For example, you could write the same FOR loop above, as a WHILE loop, by simply using the rowCounter variable as follows.
Note: the rng.Count + 2 terminating limit is required because the row counter starts at 2 and needs to end on row 7 where the data ends. However, the count of the range (B2:B7) is only 6, and the While loop will only end once the counter is GREATER than the counter – so the last rowCounter value needs to be 8 (or rng.Count + 2).
You could also set up the While loop as follows:
While rowCounter <= rng.Count + 1
You can only increment the range count (6) by 1, because once the rowCounter variable reaches the end of the data (row 7), the loop can finish.
VBA Do While and Do Until Loops

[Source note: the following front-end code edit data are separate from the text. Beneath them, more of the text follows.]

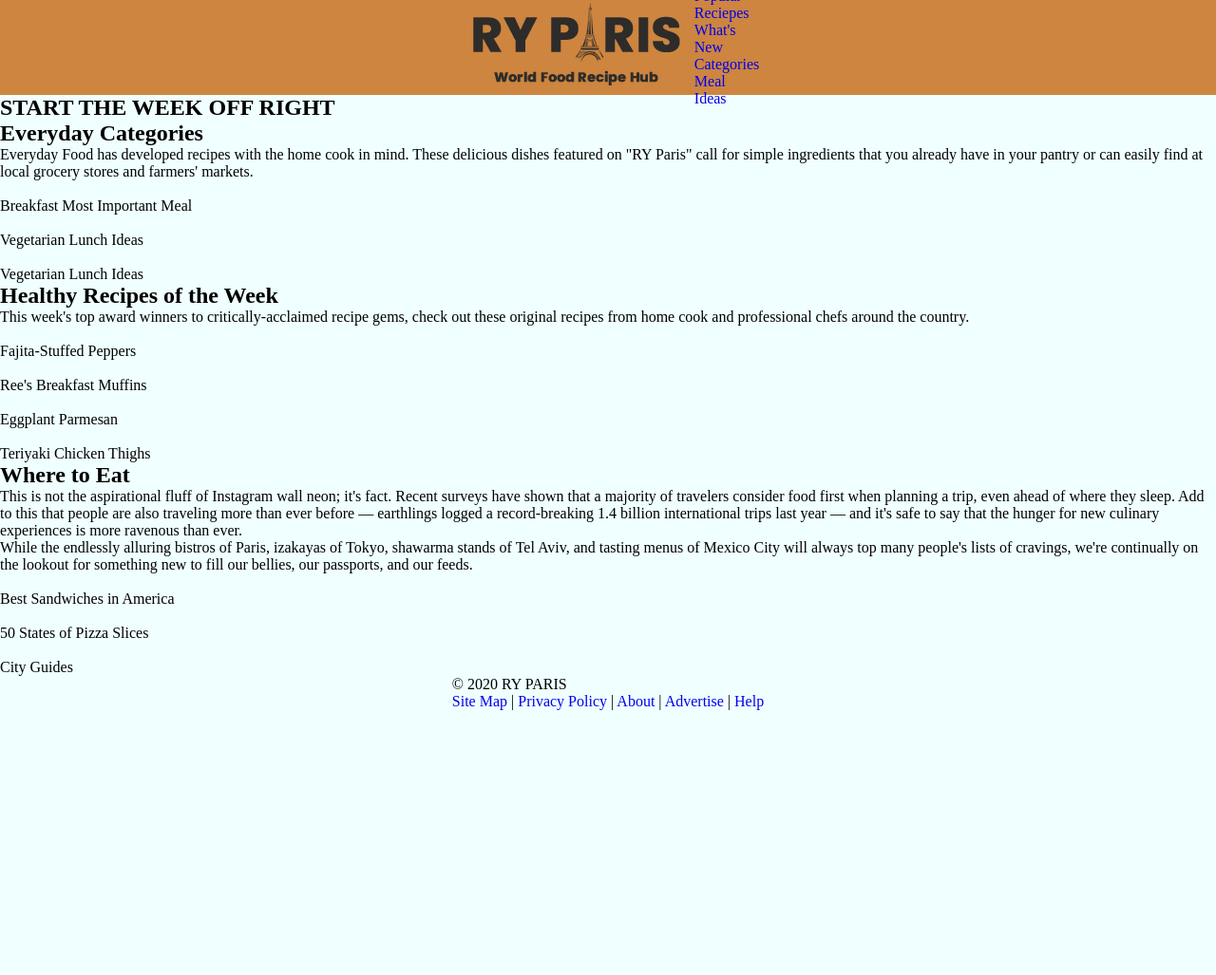
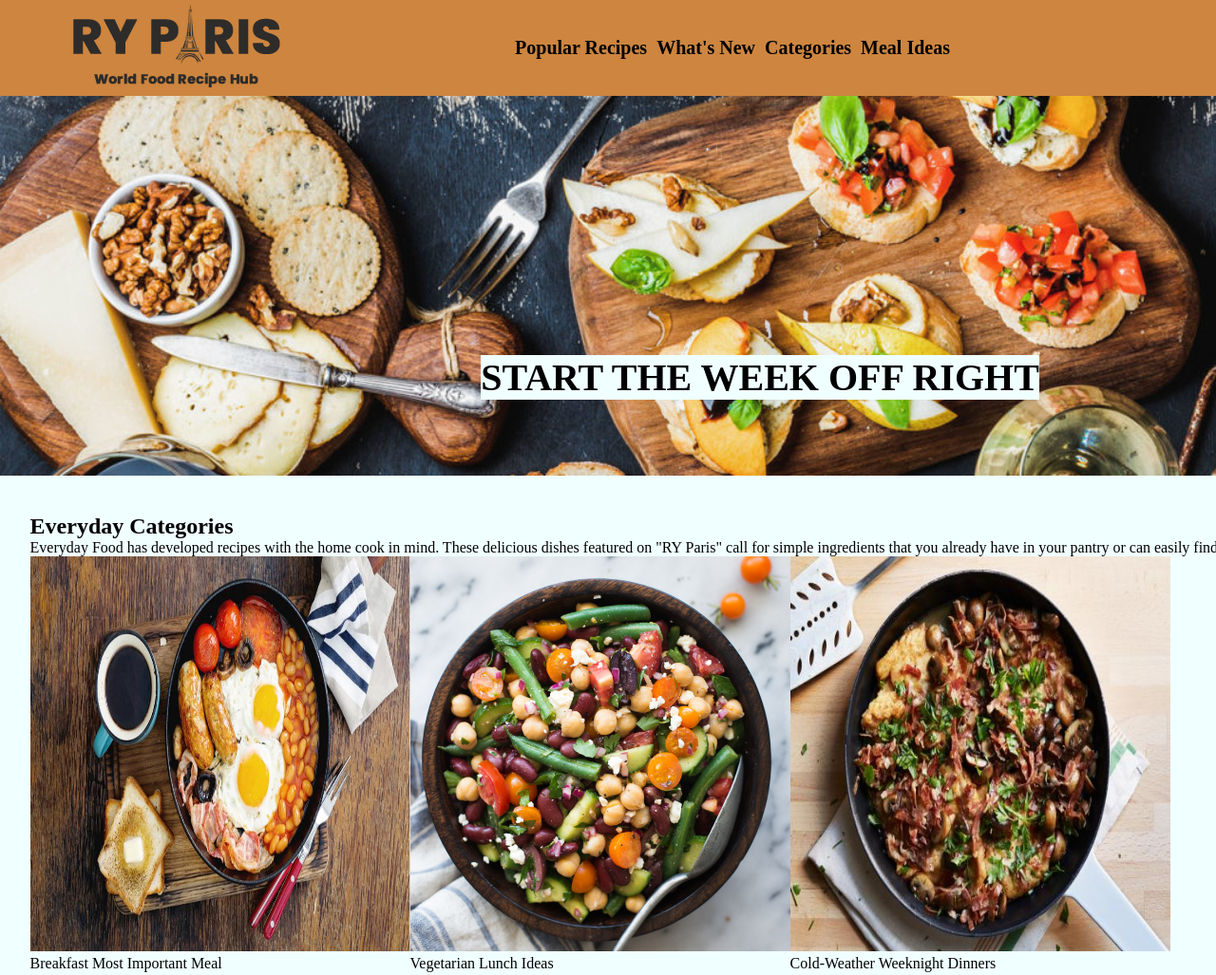
Before and after one commit to Vinnd21/RY-PARIS-Burger-, a plain HTML site: page index.html in a window 1280 px wide. Shown: the top 1027 px of the page at 95% size. Before the commit the page ends 800 px from the top, so only its background shows below. Drawn offline with Linux system fonts and the light colour scheme.

Commit message:
new changes

```diff
--- a/CSS/style.css
+++ b/CSS/style.css
@@ -17,15 +17,69 @@ body {
 header {
     background-color: peru;
     justify-content: space-between;
-    padding: 0 800px;
-    height: 100px;
+    padding: 0 60px;
+    height: 120px;
 }
 
-body, header {
+body, header, .logo, .pageLinks, .backImg, .categoriesImgs {
     display: flex;
+
+}
+.pageLinks, .linkContainer, main{
     align-items: center;
 }
+.pageLinks{
+    justify-content: space-between;
+    margin-right: 220px;
+    gap: 10px
+}
+.linkContainer {
+    font-size: 20px;
+    gap: 5px;
+}
 
-.logo {
+a {
+    color: black;
+    font-weight: bold;
+    cursor: pointer;
+}
+
+a:hover {
+    color: gray;
+}
+
+main {
+    display: flex;
+    justify-content: center;
+    flex-direction: column;
+    gap: 40px;
+    width: 200vh;
+    margin: 0 auto;
+}
+
+.backImg {
+    background-image: url(/images/hero-image.jpg);
+    background-repeat: no-repeat;
+    background-size: cover;
+    height: 50vh;
+    width: 100%;
+    margin: 0 auto;
+    align-items: flex-end;
+    justify-content: center;
+}
+
+h1 {
+    background-color: azure;
+    font-size: 40px;
+    margin: 10vh;
+}
+
+.categories {
+
 
 }
+
+.imgfood {
+    width: 50vh;
+    height: 52vh;
+}
--- a/index.html
+++ b/index.html
@@ -12,12 +12,18 @@
             <img src="/images/ryparis-logo.png" alt="">
         </div>
         <div class="pageLinks">
-            <ul>
-                <li><a href="#">Popular Reciepes</a></li>
-                <li><a href="#">What's New</a></li>
-                <li><a href="#">Categories</a></li>
-                <li><a href="#">Meal Ideas</a></li>
-            </ul>
+            <div class="linkContainer">
+                <a href="#">Popular Recipes</a>
+            </div>
+            <div class="linkContainer">
+                <a href="#">What's New</a>
+            </div>
+            <div class="linkContainer">
+                <a href="#">Categories</a>
+            </div>
+            <div class="linkContainer">
+                <a href="#">Meal Ideas</a>
+            </div>
         </div>
     </header>
     <main>
@@ -35,16 +41,16 @@
             </p>
             <div class="categoriesImgs">
                 <div>
-                    <img src="" alt="">
+                    <img src="/images/breakfast-ideas.jpg" alt="" class="imgfood">
                     <p>Breakfast Most Important Meal</p>
                 </div>
                 <div>
-                    <img src="" alt="">
+                    <img src="/images/vegetarian-ideas.jpg" alt="" class="imgfood">
                     <p>Vegetarian Lunch Ideas</p>
                 </div>
                 <div>
-                    <img src="" alt="">
-                    <p>Vegetarian Lunch Ideas</p>
+                    <img src="/images/cold-weather-dinners.jpeg" alt="" class="imgfood">
+                    <p>Cold-Weather Weeknight Dinners</p>
                 </div>
             </div>
         </section>
@@ -56,19 +62,19 @@
             </p>
             <div class="healthyImgs">
                 <div>
-                    <img src="" alt="">
+                    <img src="" alt="" class="imgfood">
                     <p>Fajita-Stuffed Peppers</p>
                 </div>
                 <div>
-                    <img src="" alt="">
+                    <img src="" alt="" class="imgfood">
                     <p>Ree's Breakfast Muffins</p>
                 </div>
                 <div>
-                    <img src="" alt="">
+                    <img src="" alt="" class="imgfood">
                     <p>Eggplant Parmesan</p>
                 </div>
                 <div>
-                    <img src="" alt="">
+                    <img src="" alt=""class="imgfood">
                     <p>Teriyaki Chicken Thighs</p>
                 </div>
             </div>
```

Do While and Do Until loops are nearly identical to While loops, but work slightly different.
- The While Loop checks whether a condition is true at the beginning of the loop.
- The Do-While Loop checks whether a condition is true after executing the statements in the loop.
- The Do-Until Loop checks whether a condition is still false after executing the loop.
In this case you would rewrite the While loop above as follows, as a Do-While loop.
In this case the logic doesn’t change very much, but if you want to make sure the logic comparison takes place after all of the statements are run (allowing them all to run no matter what at least once), then a Do-While or Do-Until loop is the right option.
VBA Select Case Statements
The final type of logical statement you’ll need to understand to start structuring your VBA code are Select Case statements.
Given the example above, let’s say you want to have a grading method that isn’t just pass fail. Instead, you want to assign a letter grade from A through F.
You could do this with the following Select Case statement:
The resulting spreadsheet after this VBA script runs looks like the one below.
Now you know everything you need to know to start using VBA in your Microsoft Office applications.